One of our three cats was lying on the carpet in our den this morning and stretched, squeaked and purred as I petted her. Puffer couldn’t meow because she was born with damaged vocal cords, along with her sister, Coco, who were feral kittens that Amy cared for in 2007 until we decided to add them to our menagerie.
Although they were sisters, Coco and Puffer were, we concluded, a product of different fathers. They were too different. Coco is black with thick, matted hair, demands constant attention and weighs a lot, thanks to an appetite that never ends, while Puffer is a short-haired, trim, gray, rambunctious animal that made sure that when she wanted attention, it was on her terms, not ours.
When I went back to the den shortly after 4 p.m. Thursday, Puffer seemed to be asleep, stretched out, like she often does when napping. But she didn’t move. She was dead.
She must have died in her sleep sometime between 2 and 4 p.m. because she was still purring and attentive when I petted her around 2. Rigor had not set in.
Bootsie, our alpha male who often fought with Puffer, but then would sleep next to her, sat in the doorway. The look on his face told us he knew she was gone.
We have always had animals in our homes. At one point since moving to Floyd, we had six cats and three dogs. Now, with Puffer gone, we have just two cats.

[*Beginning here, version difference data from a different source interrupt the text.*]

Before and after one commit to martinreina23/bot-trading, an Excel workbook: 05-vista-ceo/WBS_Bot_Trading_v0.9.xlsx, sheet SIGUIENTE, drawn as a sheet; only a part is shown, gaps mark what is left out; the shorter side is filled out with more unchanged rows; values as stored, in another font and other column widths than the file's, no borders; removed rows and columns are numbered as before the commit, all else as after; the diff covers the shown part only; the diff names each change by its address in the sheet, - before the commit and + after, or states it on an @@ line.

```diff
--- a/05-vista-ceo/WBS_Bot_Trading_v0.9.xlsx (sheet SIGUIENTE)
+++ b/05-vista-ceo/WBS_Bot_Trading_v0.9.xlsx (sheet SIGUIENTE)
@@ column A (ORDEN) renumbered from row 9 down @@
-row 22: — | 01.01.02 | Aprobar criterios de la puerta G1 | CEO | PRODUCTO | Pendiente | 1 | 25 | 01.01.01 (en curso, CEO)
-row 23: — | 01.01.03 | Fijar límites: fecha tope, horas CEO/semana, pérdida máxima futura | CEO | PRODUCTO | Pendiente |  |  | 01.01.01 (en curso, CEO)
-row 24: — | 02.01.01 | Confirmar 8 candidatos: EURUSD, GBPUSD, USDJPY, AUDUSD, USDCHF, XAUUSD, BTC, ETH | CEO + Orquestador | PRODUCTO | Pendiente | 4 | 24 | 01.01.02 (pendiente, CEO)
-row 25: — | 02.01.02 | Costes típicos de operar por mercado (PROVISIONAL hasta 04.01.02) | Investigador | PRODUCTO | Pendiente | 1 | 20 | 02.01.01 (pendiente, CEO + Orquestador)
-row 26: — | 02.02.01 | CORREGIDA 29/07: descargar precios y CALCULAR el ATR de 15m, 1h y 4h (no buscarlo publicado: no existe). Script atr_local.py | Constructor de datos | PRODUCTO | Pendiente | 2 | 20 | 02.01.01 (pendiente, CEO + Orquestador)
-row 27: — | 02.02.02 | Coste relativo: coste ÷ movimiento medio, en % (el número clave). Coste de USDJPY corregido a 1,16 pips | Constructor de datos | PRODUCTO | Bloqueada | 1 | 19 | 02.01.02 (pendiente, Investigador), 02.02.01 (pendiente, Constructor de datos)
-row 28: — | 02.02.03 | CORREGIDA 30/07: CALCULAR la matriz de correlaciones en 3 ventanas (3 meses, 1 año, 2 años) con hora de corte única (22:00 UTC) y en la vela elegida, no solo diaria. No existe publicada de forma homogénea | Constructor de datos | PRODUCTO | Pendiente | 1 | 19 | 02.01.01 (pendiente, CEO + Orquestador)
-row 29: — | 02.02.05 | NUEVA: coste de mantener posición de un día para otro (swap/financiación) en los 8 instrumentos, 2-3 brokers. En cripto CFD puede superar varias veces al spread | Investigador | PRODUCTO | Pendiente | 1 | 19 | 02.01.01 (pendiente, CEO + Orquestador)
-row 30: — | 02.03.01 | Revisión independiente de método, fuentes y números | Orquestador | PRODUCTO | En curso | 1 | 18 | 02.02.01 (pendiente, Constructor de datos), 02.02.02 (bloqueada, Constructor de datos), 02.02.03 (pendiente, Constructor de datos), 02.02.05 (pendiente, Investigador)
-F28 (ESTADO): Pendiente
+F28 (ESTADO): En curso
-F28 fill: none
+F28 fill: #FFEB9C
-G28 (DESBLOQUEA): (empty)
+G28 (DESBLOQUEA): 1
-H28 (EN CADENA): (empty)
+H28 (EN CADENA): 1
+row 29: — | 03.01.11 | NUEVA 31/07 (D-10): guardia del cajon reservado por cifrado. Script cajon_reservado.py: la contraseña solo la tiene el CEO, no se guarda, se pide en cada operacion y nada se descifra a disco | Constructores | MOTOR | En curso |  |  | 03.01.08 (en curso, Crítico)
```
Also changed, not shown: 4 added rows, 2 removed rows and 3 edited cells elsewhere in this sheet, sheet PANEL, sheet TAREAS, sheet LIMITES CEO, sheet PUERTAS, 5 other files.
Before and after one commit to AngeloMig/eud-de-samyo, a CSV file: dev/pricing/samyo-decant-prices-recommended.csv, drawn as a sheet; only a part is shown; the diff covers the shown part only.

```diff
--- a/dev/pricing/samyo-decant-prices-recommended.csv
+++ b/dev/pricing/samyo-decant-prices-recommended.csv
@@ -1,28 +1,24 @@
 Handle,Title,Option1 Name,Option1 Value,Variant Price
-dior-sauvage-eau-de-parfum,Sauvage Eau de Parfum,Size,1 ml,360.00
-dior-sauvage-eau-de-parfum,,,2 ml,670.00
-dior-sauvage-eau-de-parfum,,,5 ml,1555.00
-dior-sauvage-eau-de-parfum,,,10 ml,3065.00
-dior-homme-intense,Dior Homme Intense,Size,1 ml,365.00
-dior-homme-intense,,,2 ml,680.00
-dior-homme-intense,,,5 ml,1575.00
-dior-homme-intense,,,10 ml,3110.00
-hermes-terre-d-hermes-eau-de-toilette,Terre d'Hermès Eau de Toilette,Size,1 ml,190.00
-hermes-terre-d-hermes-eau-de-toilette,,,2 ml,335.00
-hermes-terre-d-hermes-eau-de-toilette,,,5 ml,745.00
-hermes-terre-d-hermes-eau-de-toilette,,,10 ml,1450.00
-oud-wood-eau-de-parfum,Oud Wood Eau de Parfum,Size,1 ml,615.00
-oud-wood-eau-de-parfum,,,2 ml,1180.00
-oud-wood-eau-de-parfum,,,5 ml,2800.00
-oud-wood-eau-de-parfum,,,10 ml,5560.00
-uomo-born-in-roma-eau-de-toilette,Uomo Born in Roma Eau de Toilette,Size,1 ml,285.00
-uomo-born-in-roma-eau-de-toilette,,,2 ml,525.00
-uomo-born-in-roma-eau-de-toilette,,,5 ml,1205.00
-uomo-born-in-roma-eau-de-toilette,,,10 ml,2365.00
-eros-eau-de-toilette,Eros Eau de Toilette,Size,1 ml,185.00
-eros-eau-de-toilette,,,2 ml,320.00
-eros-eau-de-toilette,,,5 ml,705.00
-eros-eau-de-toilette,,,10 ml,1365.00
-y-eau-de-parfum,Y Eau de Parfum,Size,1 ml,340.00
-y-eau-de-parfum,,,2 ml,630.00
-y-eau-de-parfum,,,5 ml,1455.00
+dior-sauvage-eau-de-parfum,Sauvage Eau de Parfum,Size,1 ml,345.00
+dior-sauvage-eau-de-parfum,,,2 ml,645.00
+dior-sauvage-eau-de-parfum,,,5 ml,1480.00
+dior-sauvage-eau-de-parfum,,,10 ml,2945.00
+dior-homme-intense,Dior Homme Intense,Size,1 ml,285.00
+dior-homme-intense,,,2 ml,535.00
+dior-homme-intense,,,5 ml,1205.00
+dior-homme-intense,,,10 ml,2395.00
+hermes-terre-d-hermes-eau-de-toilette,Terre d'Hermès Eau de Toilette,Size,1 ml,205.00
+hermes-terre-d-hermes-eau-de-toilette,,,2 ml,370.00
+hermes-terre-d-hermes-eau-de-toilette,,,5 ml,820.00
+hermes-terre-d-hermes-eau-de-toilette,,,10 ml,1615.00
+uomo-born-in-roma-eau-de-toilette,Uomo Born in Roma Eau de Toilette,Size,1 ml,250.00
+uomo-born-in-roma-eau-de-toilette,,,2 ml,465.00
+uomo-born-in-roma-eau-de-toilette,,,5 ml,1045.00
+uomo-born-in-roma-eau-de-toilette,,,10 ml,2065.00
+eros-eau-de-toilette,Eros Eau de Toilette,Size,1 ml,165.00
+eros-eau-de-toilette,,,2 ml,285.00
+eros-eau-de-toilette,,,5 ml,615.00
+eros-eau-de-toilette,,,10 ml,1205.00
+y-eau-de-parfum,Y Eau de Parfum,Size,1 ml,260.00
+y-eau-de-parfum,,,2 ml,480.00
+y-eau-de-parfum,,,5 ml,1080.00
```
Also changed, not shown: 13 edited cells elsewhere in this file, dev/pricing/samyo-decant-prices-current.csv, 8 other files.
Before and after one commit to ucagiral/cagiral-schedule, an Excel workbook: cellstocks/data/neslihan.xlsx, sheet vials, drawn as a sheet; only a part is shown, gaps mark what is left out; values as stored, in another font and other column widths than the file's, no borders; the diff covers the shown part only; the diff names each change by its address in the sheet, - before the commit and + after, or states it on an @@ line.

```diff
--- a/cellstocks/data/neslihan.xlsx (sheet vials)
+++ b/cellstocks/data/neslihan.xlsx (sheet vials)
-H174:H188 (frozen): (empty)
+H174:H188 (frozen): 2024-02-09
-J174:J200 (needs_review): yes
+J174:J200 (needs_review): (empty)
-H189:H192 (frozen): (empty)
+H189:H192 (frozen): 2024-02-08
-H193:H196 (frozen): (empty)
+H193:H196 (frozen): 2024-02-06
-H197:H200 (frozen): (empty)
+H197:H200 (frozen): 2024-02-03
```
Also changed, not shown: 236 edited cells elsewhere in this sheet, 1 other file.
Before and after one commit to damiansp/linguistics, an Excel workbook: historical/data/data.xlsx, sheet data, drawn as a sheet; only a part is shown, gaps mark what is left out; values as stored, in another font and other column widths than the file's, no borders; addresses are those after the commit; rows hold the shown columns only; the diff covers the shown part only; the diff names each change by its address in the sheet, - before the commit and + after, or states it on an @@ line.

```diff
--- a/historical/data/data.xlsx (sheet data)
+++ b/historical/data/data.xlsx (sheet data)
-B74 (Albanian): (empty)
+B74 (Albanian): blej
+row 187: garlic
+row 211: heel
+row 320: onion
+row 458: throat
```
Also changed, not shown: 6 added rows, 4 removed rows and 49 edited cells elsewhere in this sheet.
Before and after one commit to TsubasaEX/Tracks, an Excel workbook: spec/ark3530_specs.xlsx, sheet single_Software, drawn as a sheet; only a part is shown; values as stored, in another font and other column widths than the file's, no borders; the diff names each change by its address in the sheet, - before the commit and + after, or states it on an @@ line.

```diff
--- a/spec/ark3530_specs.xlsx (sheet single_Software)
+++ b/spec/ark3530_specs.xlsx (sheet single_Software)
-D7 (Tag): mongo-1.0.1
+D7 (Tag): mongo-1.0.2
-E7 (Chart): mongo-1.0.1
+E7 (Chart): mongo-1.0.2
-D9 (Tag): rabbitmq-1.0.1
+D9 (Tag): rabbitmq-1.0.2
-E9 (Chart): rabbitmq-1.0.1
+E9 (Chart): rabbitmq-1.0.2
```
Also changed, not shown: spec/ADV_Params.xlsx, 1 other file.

I wrapped Puffer in a blanket and placed her in a box for burial. The box is now sealed and wrapped in plastic and, as soon as the weather clears enough, she will join the cats and dogs buried on the hillside above our house. We had lost the much-older alpha-males — AC (short for Anti-Christ) in 2017 and Jekyll two years later — but Puffer was 72 in cat years, much younger than the two males. AC was 126 in cat years and Jekyll 118. Diva, an aptly-named black long hair, died in 2019. AC, who came with us from our time in Washington along with Trouble, found wet and shivering on the streets of Washington, DC in the late 1990s, both surpassed 100 cat years before their deaths.
Amy said Puffer has tossed up a hairball Wednesday night, but she was still her rowdy and active self. After taking Coco and Puffer in, Amy decided to stop raising feral kittens. We had lost Loki, a feral male, who suddenly started falling and acting out of control. When we took him to the Virginia Tech Veterinary School clinic, an MRI found a massive, inoperable tumor in his brain in 2006.
When we had to put him to sleep a short time later because he was in too much pain, I excused myself, went into the bathroom and cried like a baby.
Pets have that effect. Amy and I are still wiping away our tears over the loss of Puffer today.